Monosodium Glutamate: History, the Media’s Impact, Xenophobia, & Blatant Misinformation

Maria El Hage
Lundi 21 février 2022

Now that we are two years into a global pandemic, one would think that we are over the rapid spread of misinformation about Sars-Cov-2 by now. Well…

If you read the news and Internet users’ posts, you can easily find faulty thoughts or claims ranging all the way from “we don’t know what is in the vaccine” to “drinking your own urine can be effective against Covid-19.”

One main issue with those claims is that they are problematic, especially that there are many impressionable generations who easily take in information and adopt them as a belief. Even more than that, such claims can influence anyone of any age, and could significantly impact our health, a community, or even an entire culture.

What is happening today amidst the pandemic can be compared to what happened back in 1968, when Dr. Robert Ho Man Kwok felt sick after eating at a Chinese restaurant. Kwok then presented an entire letter to a medical journal, claiming his symptoms were caused by the consumption of Monosodium Glutamate (MSG).


Put simply, MSG is a flavor enhancer composed of two substances: sodium and glutamate. The former has been defined as essential for the human diet, and the latter is a common amino acid in many animal and plant proteins that plays an important role in digestion, muscle function, immunity, and brain function.

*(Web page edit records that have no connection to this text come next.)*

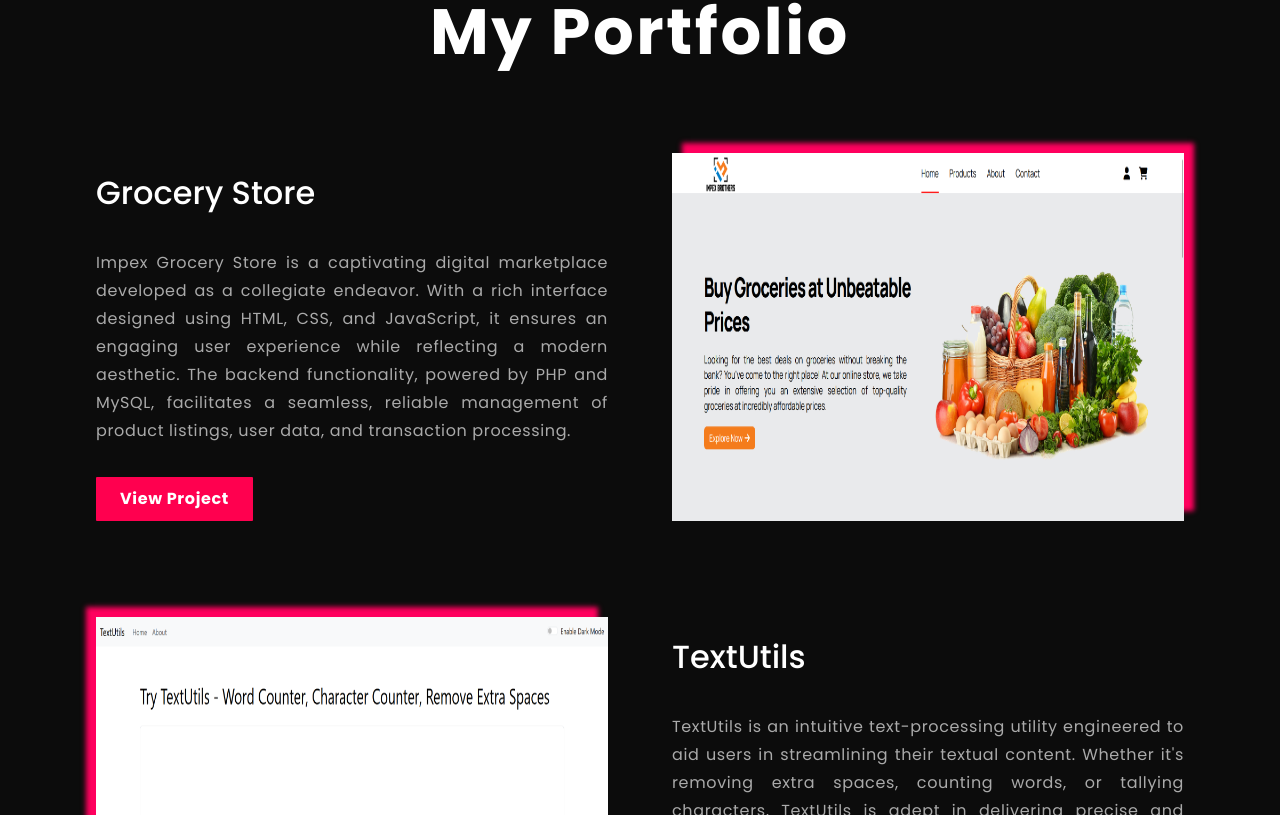
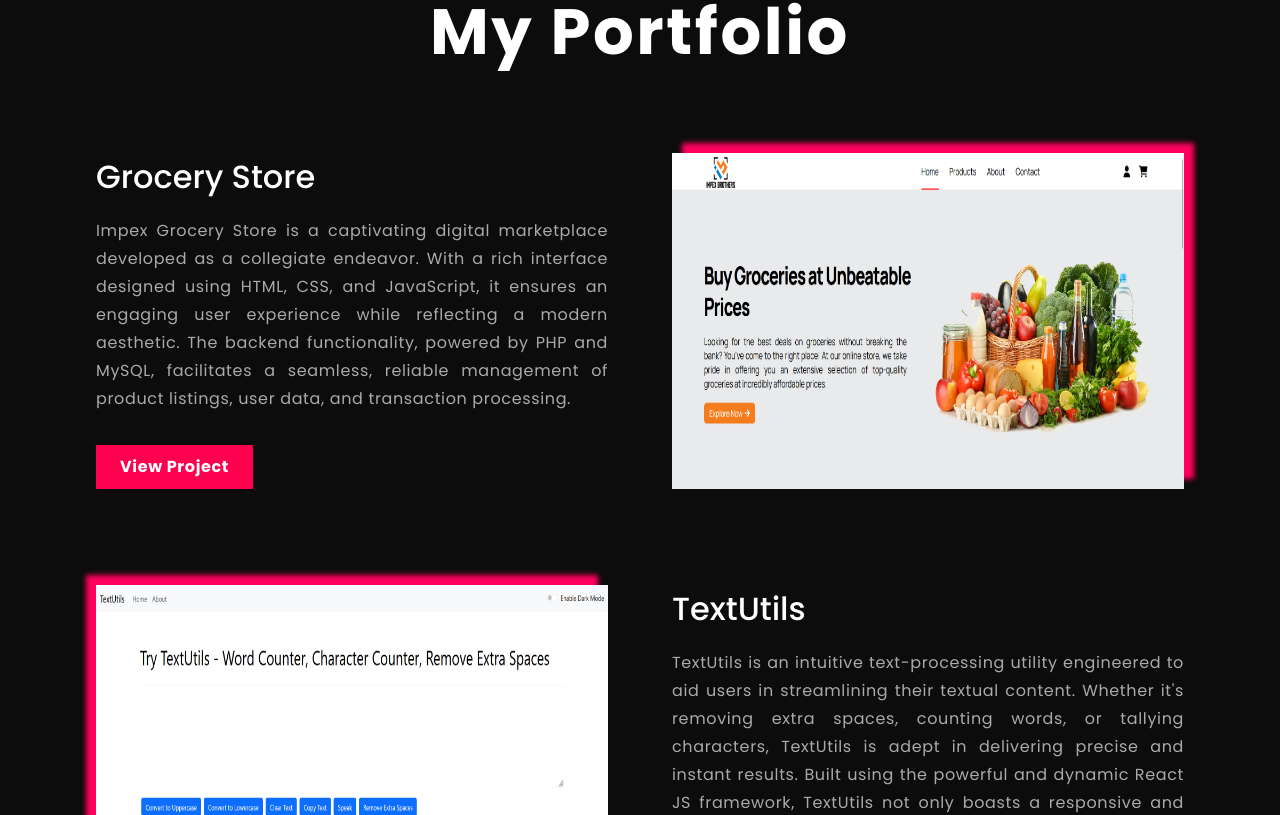
Before and after one commit to rajinsakha/Portfolio, a React (Create React App) app: page / in a window 1280 px wide. Shown: the part 2245-3060 px from the top of the page. Built offline with nearby package versions, Linux system fonts and the light colour scheme.

Commit message:
fixed-gap

```diff
--- a/src/components/Work/Work.css
+++ b/src/components/Work/Work.css
@@ -32,6 +32,7 @@
   display: flex;
   justify-content: center;
   align-items: center;
+
 }
 
 .app__work_image img {
@@ -60,7 +61,6 @@
   color: var(--color-white);
   font-weight: 500;
   font-size: 2rem;
-  padding: 1rem 0rem;
 }
 
 .app__work_details-description {
```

Although glutamate is sufficiently produced by our brains in order to regulate all those processes, it is also usually found in the food we eat. In fact, it is responsible for the savory flavor typically found in mushrooms, cheeses, and broth.

After the isolation of high quantities of glutamate in 1908 by Dr. Kikunae Ikeda, it was combined with another flavor enhancer (sodium) to create a savory seasoning: monosodium glutamate.

What MSG does is that it enhances “umami”, which is classified nowadays as the fifth basic taste, alongside sweet, bitter, salty, and sour. And by the 1930s, MSG became a “kitchen essential” across Asia.

Now that you know all of this, let’s go back to our story. At the time Kwok sent his letter, MSG wasn’t tested for toxicity yet – which makes people’s outrage somewhat understandable. However, this anger was more of a reaction to the title of the letter: “Chinese Restaurant Syndrome.”

Despite the use of MSG in various cuisines, there was an overall prejudice in the United States against Asian food practices, labeling the foods as unusual and hazardous. Thus, such a story has sparked years of biased and xenophobic journalism which alleged that eating at a Chinese restaurant will result in illness.

Moreover, studies done on MSG claimed that consumption of this seasoning leads to brain damage, which was later proven to be faulty; the brain damage resulted from a glutamate imbalance inside the brain, not from the MSG ingested. For years, it was not just bigotry in headlines, but also doctors who considered “Chinese Restaurant Syndrome” an actual illness.

Fortunately, modern research on MSG has debunked this discriminatory view of the seasoning and, on the contrary, highlights the role MSG has on metabolism. In some consumers, ingesting large amounts of MSG could lead to unpleasant symptoms, but isn’t it equally the case for high consumptions of spices, sugar, and/or salt?

Henceforth, remain aware of what is presented and portrayed in the media. A lot of what people allege stems from intolerance, ignorance, and desire to have their name on the news. Not everyone who declares being a professional or an academic really is, and not everyone who has a big following knows what they’re talking about. Always fact-check your information and ask a professional in the corresponding field.